METHODS: In study I, SD rats were divided into Control (C, non-exercise), Early (E, beginning of active phase, 8:00) and Late (L, end of active phase, 17:00). Rats of exercise groups (E and L) were asked to perform RT by climbing for 10 weeks in beginning and end of active phase respectively. Climbing strength and weight of flexor hallucis longus (FHL) and flexor digitorum profundus (FDP) was determined after 10 weeks training. In study II, rats were divided into E (Early) and L (Late) groups and were performed an acute RT by climbing. FDP muscle samples were obtained 2, 6 and 24 hours after RT.

RESULTS: In study I, we observed that 10 weeks RT improve muscle strength, muscle mass and myofiber cross sectional area (CSA), but these training effects do not show any significant difference between E and L groups. In study II, acute RT in the evening induced more plasma testosterone/cortisol and IL-6, and muscular IL-6 associated signaling such as phosphorylation of STAT1 and STAT3 compared to training in the morning.
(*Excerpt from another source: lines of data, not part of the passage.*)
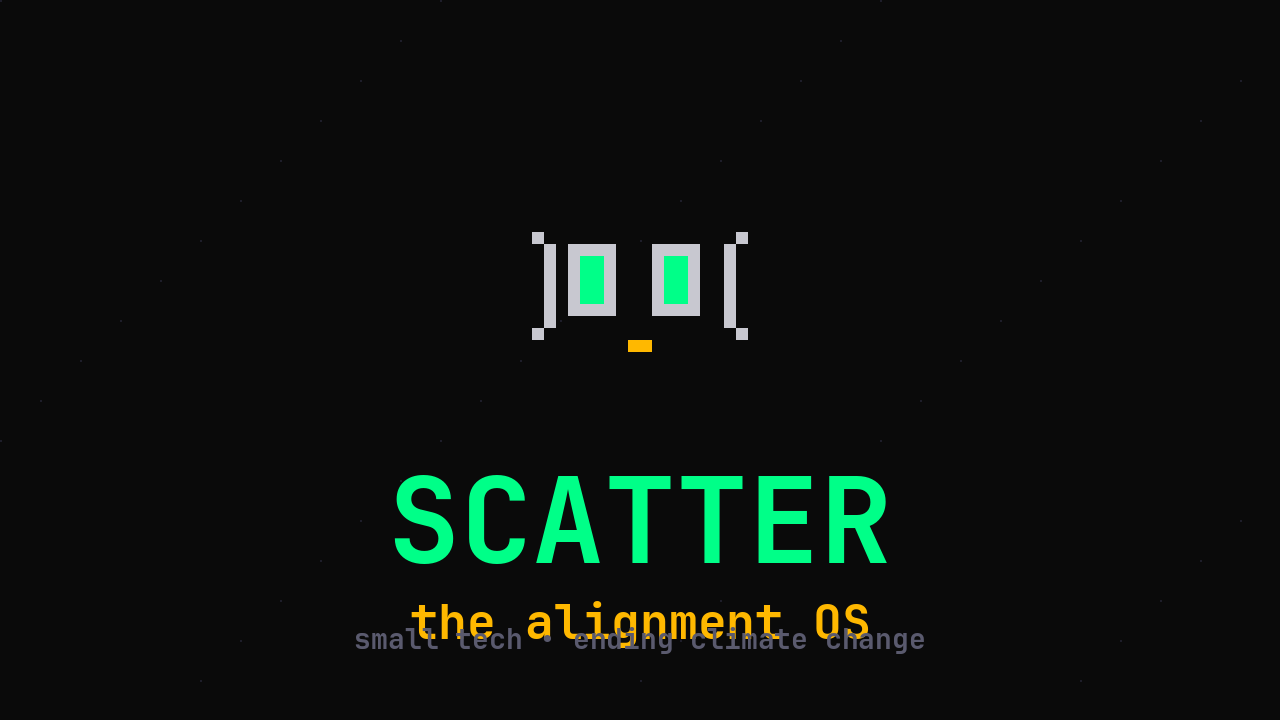
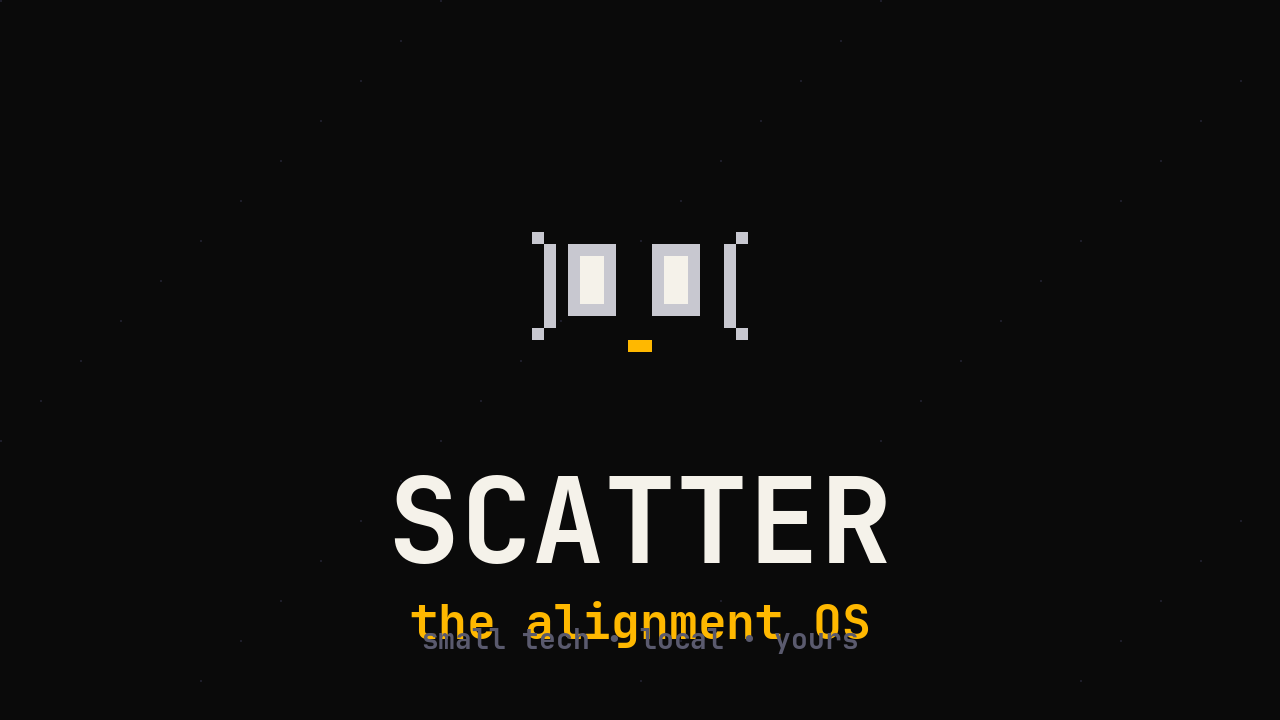
scatter-os-skin: plymouth animation frames + gdm greeter + grub refresh
Boot chrome pass, composing the durational title sequence across the
three pre-user surfaces (grub → plymouth → gdm).

- plymouth: 60-frame animation (frame-00..frame-59) replaces the dots;
  scatter.script drives timed sequence. Logo + background refreshed.
- gdm: greeter-logo, avatar, and 90-scatter dconf profile added; README
  documents the handoff from plymouth.
- grub: theme.txt + background/select_bg tuned to match the new palette.
- generate_assets.py regenerates the whole pipeline from source tokens.
- install.sh + install-plymouth.sh carry the updated install paths.

diff --git a/scatter-os-skin/generate_assets.py b/scatter-os-skin/generate_assets.py
@@ -5,14 +5,15 @@ from pathlib import Path
 from PIL import Image, ImageDraw, ImageFont
 
 BLACK = (10, 10, 10)
-GREEN = (0, 255, 136)
-AMBER = (255, 184, 0)
-TEXT  = (200, 200, 208)
-MUTED = (90, 90, 110)
+AMBER = (255, 184, 0)   # scatter-amber — single accent per surface
+BONE  = (245, 242, 234) # scatter-bone — wordmark, eyes, primary mark
+TEXT  = (200, 200, 208) # scatter-body — outlines, secondary mark
+MUTED = (90, 90, 110)   # scatter-quiet — footers, whispers
 
 HERE = Path(__file__).resolve().parent
 PLY  = HERE / "plymouth"
 GRUB = HERE / "grub"
+GDM  = HERE / "gdm"
 
 
 def font(size: int):
@@ -34,15 +35,15 @@ def draw_pixel_face(d: ImageDraw.ImageDraw, cx: int, cy: int, s: int):
     cell(-9, -4, TEXT); cell(-9, 4, TEXT)
     for y in range(-3, 4): cell(7, y, TEXT)
     cell(8, -4, TEXT); cell(8, 4, TEXT)
-    # eyes (outlined + green pupil)
+    # eyes (outlined + bone pupil)
     for x, y in [(-6,-3),(-5,-3),(-4,-3),(-3,-3),(-6,2),(-5,2),(-4,2),(-3,2),(-6,-2),(-6,-1),(-6,0),(-6,1),(-3,-2),(-3,-1),(-3,0),(-3,1)]:
         cell(x, y, TEXT)
     for x, y in [(-5,-2),(-4,-2),(-5,-1),(-4,-1),(-5,0),(-4,0),(-5,1),(-4,1)]:
-        cell(x, y, GREEN)
+        cell(x, y, BONE)
     for x, y in [(1,-3),(2,-3),(3,-3),(4,-3),(1,2),(2,2),(3,2),(4,2),(1,-2),(1,-1),(1,0),(1,1),(4,-2),(4,-1),(4,0),(4,1)]:
         cell(x, y, TEXT)
     for x, y in [(2,-2),(3,-2),(2,-1),(3,-1),(2,0),(3,0),(2,1),(3,1)]:
-        cell(x, y, GREEN)
+        cell(x, y, BONE)
     # mouth dot
     cell(-1, 5, AMBER); cell(0, 5, AMBER)
 
@@ -63,7 +64,7 @@ def splash(w=1920, h=1080, with_tagline=True):
     f_small = font(28)
     word = "SCATTER"
     tw = d.textlength(word, font=f_big)
-    d.text(((w - tw) / 2, h // 2 + 80), word, font=f_big, fill=GREEN)
+    d.text(((w - tw) / 2, h // 2 + 80), word, font=f_big, fill=BONE)
     if with_tagline:
         tag = "the alignment OS"
         tw2 = d.textlength(tag, font=f_tag)
@@ -74,7 +75,7 @@ def splash(w=1920, h=1080, with_tagline=True):
     return img
 
 
-def progress_dot(size=32, color=GREEN):
+def progress_dot(size=32, color=BONE):
     img = Image.new("RGBA", (size, size), (0, 0, 0, 0))
     d = ImageDraw.Draw(img)
     # pixel square dot (not round)
@@ -99,21 +100,39 @@ def main():
     f = font(100)
     word = "SCATTER"
     tw = d.textlength(word, font=f)
-    d.text(((800 - tw) / 2, 260), word, font=f, fill=GREEN)
+    d.text(((800 - tw) / 2, 260), word, font=f, fill=BONE)
     logo.save(PLY / "logo.png")
 
     # Progress dots for plymouth
-    progress_dot(32, GREEN).save(PLY / "dot.png")
+    progress_dot(32, BONE).save(PLY / "dot.png")
     progress_dot(32, AMBER).save(PLY / "dot-amber.png")
 
     # GRUB asset: simple 2-tone button for selection
     btn = Image.new("RGBA", (480, 64), (0, 0, 0, 0))
     bd = ImageDraw.Draw(btn)
-    bd.rectangle((0, 0, 479, 63), outline=GREEN + (255,), width=2)
-    bd.rectangle((0, 0, 3, 63), fill=GREEN + (255,))
+    bd.rectangle((0, 0, 479, 63), outline=AMBER + (255,), width=2)
+    bd.rectangle((0, 0, 3, 63), fill=AMBER + (255,))
     btn.save(GRUB / "select_bg.png")
 
-    print("assets written to", PLY, "and", GRUB)
+    # GDM distributor logo — small, restrained, single-accent.
+    # Shown at the bottom of the greeter. Replaces the Ubuntu orange square.
+    GDM.mkdir(parents=True, exist_ok=True)
+    greeter = Image.new("RGBA", (480, 120), (0, 0, 0, 0))
+    gd = ImageDraw.Draw(greeter)
+    draw_pixel_face(gd, cx=80, cy=60, s=4)
+    f = font(44)
+    word = "SCATTER"
+    tw = gd.textlength(word, font=f)
+    gd.text((140, 36), word, font=f, fill=BONE)
+    greeter.save(GDM / "greeter-logo.png")
+
+    # User avatar — HZL face on ink square, 256px (AccountsService standard).
+    avatar = Image.new("RGBA", (256, 256), BLACK + (255,))
+    ad = ImageDraw.Draw(avatar)
+    draw_pixel_face(ad, cx=128, cy=128, s=8)
+    avatar.save(GDM / "avatar.png")
+
+    print("assets written to", PLY, ",", GRUB, "and", GDM)
 
 
 if __name__ == "__main__":

diff --git a/scatter-os-skin/gdm/README.md b/scatter-os-skin/gdm/README.md
@@ -1,0 +1,19 @@
+# Scatter GDM greeter overrides
+
+What this ships:
+
+- `90-scatter` → `/etc/dconf/db/gdm.d/90-scatter` — dconf keyfile that
+  forces dark color scheme, yellow accent (closest named to amber),
+  black background, and swaps the distributor logo to the Scatter mark.
+- `greeter-logo.png` → `/usr/share/scatter/greeter-logo.png` — Scatter
+  distributor mark, generated by `../generate_assets.py`.
+- `avatar.png` → `/var/lib/AccountsService/icons/<user>` — user avatar,
+  generated by `../generate_assets.py`.
+
+Known gaps (tier-2 work):
+
+- The "Ubuntu" wordmark that appears at the greeter bottom is drawn by
+  gnome-shell's loginDialog, compiled into `libgnome-shell.so`. Killing
+  it requires rebuilding the shell gresource, deferred.
+- Yaru-yellow accent ≠ `#ffb800` exactly. Fully matching amber requires
+  shipping a custom shell theme gresource.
CONCLUSIONS: we suggest that resistance exercise-induced IL-6 signal in skeletal muscle is not the main source of 10 weeks resistace training adaptation.

© 2017 American College of Sports Medicine